aio_waitcomplete — wait for the next completion of an aio request
Standard C Library (libc, -lc)
#include <aio.h> ssize_t aio_waitcomplete(struct aiocb **iocbp, struct timespec *timeout);
The aio_waitcomplete() system call waits for completion of an asynchronous I/O request. Upon completion, aio_waitcomplete() returns the result of the function and sets iocbp to point to the structure associated with the original request. If an asynchronous I/O request is completed before aio_waitcomplete() is called, it returns immediately with the completed request. If timeout is a non-NULL pointer, it specifies a maximum interval to wait for a asynchronous I/O request to complete. If timeout is a NULL pointer, aio_waitcomplete() waits indefinitely. To effect a poll, the timeout argument should be non-NULL, pointing to a zero-valued timeval structure. The aio_waitcomplete() system call also serves the function of aio_return(), thus aio_return() should not be called for the control block returned in iocbp.

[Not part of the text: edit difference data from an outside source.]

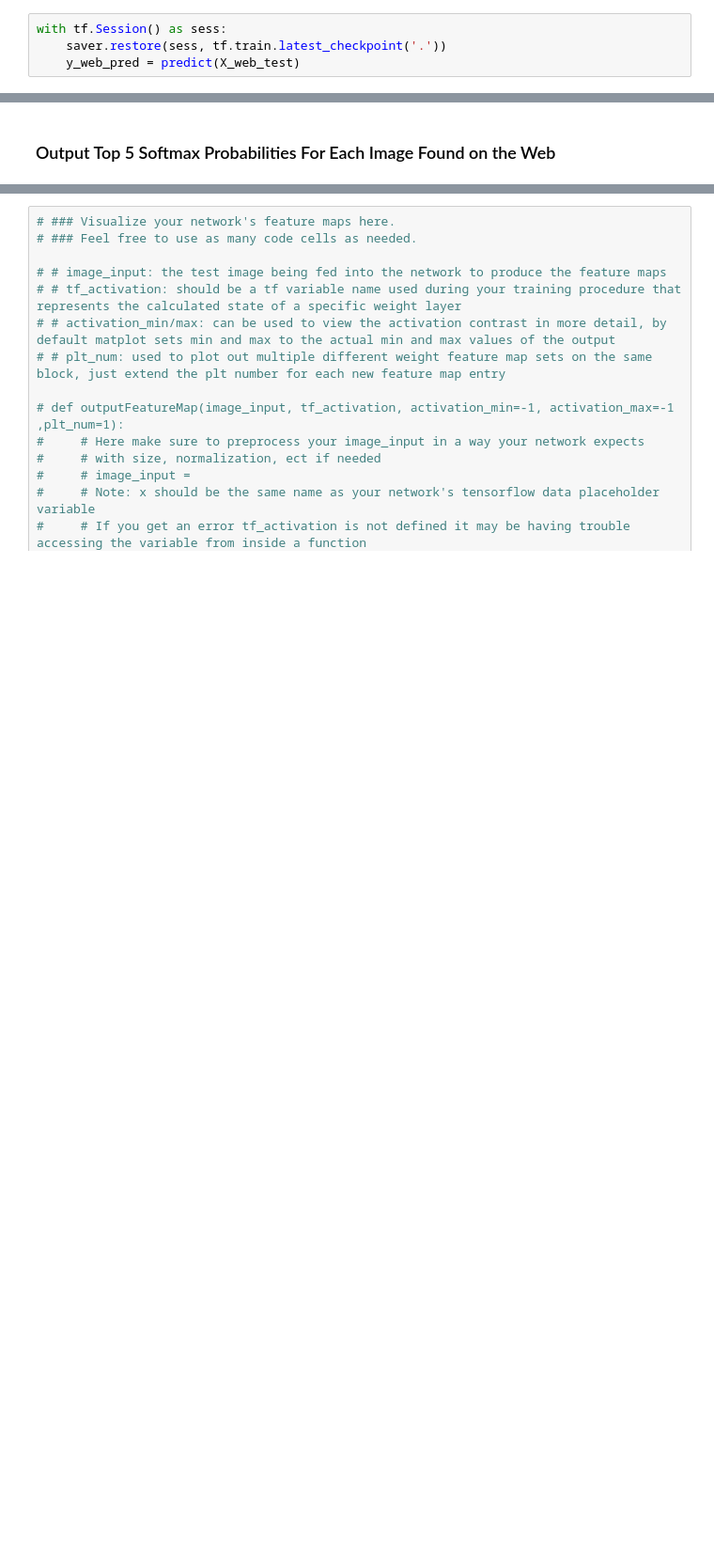
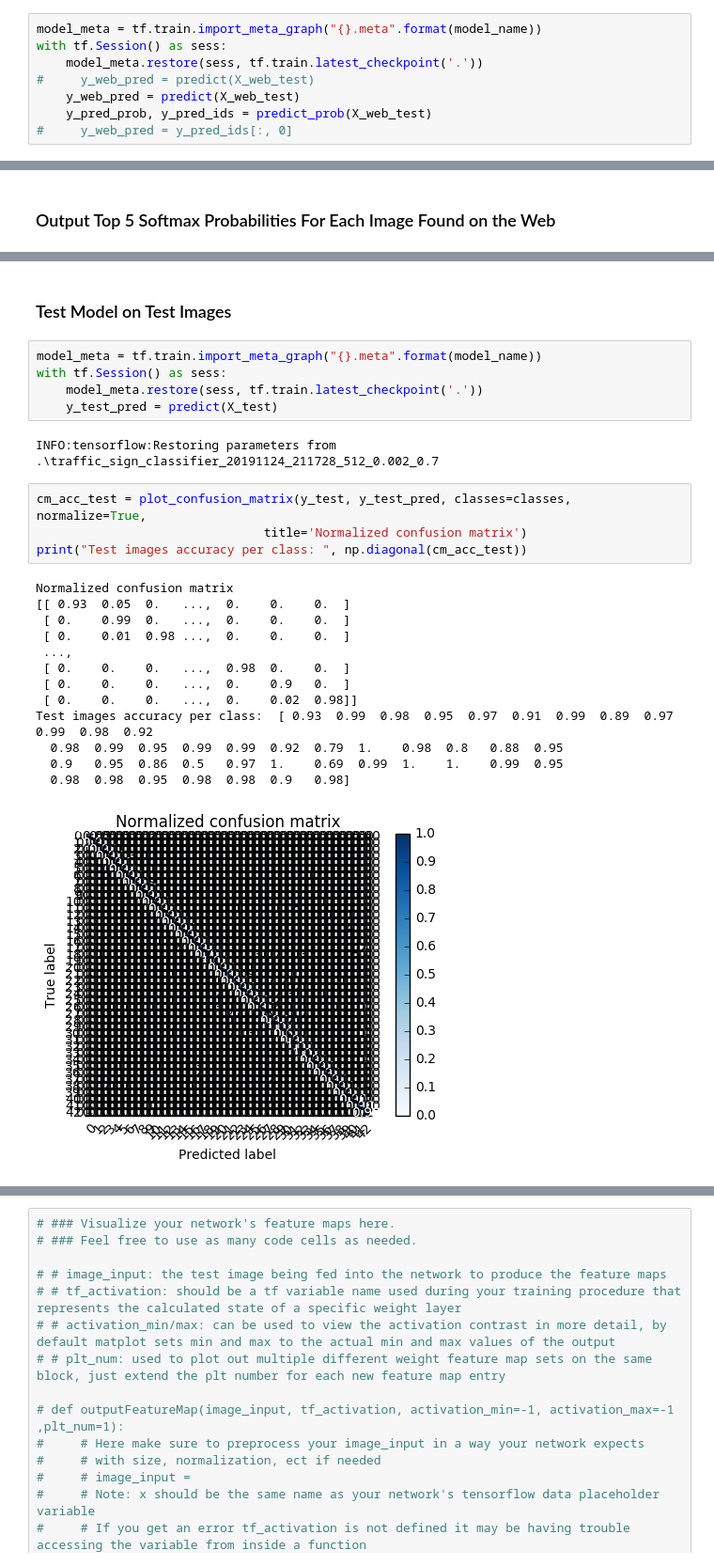
Before and after one commit to vijaykrishnay/Udacity_TrafficSignClassifier, a Jupyter notebook: Traffic_Sign_Classifier.ipynb, the cells around one changed output, grey strips where cells are left out. Shown at 94% size. Cells and saved outputs as stored; diff of their text form; blank space fills up the shorter version.

```diff
--- a/Traffic_Sign_Classifier.ipynb
+++ b/Traffic_Sign_Classifier.ipynb
@@ -821,7 +796,11 @@ for img_ in X_web_test:
 # %% [markdown]
 ### Predict the Sign Type for Each Image
 # %%
+model_meta = tf.train.import_meta_graph("{}.meta".format(model_name))
 with tf.Session() as sess:
-    saver.restore(sess, tf.train.latest_checkpoint('.'))
+    model_meta.restore(sess, tf.train.latest_checkpoint('.'))
+#     y_web_pred = predict(X_web_test)
     y_web_pred = predict(X_web_test)
+    y_pred_prob, y_pred_ids = predict_prob(X_web_test)
+#     y_web_pred = y_pred_ids[:, 0]
 # %% [output]
@@ -920,0 +879,27 @@ Once you have completed the code implementation, document your results in a proj
+# %% [markdown]
+### Test Model on Test Images
+# %%
+model_meta = tf.train.import_meta_graph("{}.meta".format(model_name))
+with tf.Session() as sess:
+    model_meta.restore(sess, tf.train.latest_checkpoint('.'))
+    y_test_pred = predict(X_test)
+# %% [output]
+INFO:tensorflow:Restoring parameters from .\traffic_sign_classifier_20191124_211728_512_0.002_0.7
+# %%
+cm_acc_test = plot_confusion_matrix(y_test, y_test_pred, classes=classes, normalize=True,
+                               title='Normalized confusion matrix')
+print("Test images accuracy per class: ", np.diagonal(cm_acc_test))
+# %% [output]
+Normalized confusion matrix
+[[ 0.93  0.05  0.   ...,  0.    0.    0.  ]
+ [ 0.    0.99  0.   ...,  0.    0.    0.  ]
+ [ 0.    0.01  0.98 ...,  0.    0.    0.  ]
+ ...,
+ [ 0.    0.    0.   ...,  0.98  0.    0.  ]
+ [ 0.    0.    0.   ...,  0.    0.9   0.  ]
+ [ 0.    0.    0.   ...,  0.    0.02  0.98]]
+Test images accuracy per class:  [ 0.93  0.99  0.98  0.95  0.97  0.91  0.99  0.89  0.97  0.99  0.98  0.92
+  0.98  0.99  0.95  0.99  0.99  0.92  0.79  1.    0.98  0.8   0.88  0.95
+  0.9   0.95  0.86  0.5   0.97  1.    0.69  0.99  1.    1.    0.99  0.95
+  0.98  0.98  0.95  0.98  0.98  0.9   0.98]
+[figure, added]
```
Also changed, not shown: parts of 42 cells of this notebook, 21 other files.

If an asynchronous I/O request has completed, iocbp is set to point to the control block passed with the original request, and the status is returned as described in read(2), write(2), or fsync(2). On failure, aio_waitcomplete() returns -1, sets iocbp to NULL and sets errno to indicate the error condition.
The aio_waitcomplete() system call fails if: [EINVAL] The specified time limit is invalid. [EAGAIN] The process has not yet called aio_read() or aio_write(). [EINTR] A signal was delivered before the timeout expired and before any asynchronous I/O requests completed. [EWOULDBLOCK] [EINPROGRESS] The specified time limit expired before any asynchronous I/O requests completed.
aio_cancel(2), aio_error(2), aio_read(2), aio_return(2), aio_suspend(2), aio_write(2), fsync(2), read(2), write(2), aio(4)
The aio_waitcomplete() system call is a FreeBSD-specific extension.
The aio_waitcomplete() system call first appeared in FreeBSD 4.0.
The aio_waitcomplete() system call and this manual page were written by Christopher M Sedore <firstname.lastname@example.org>.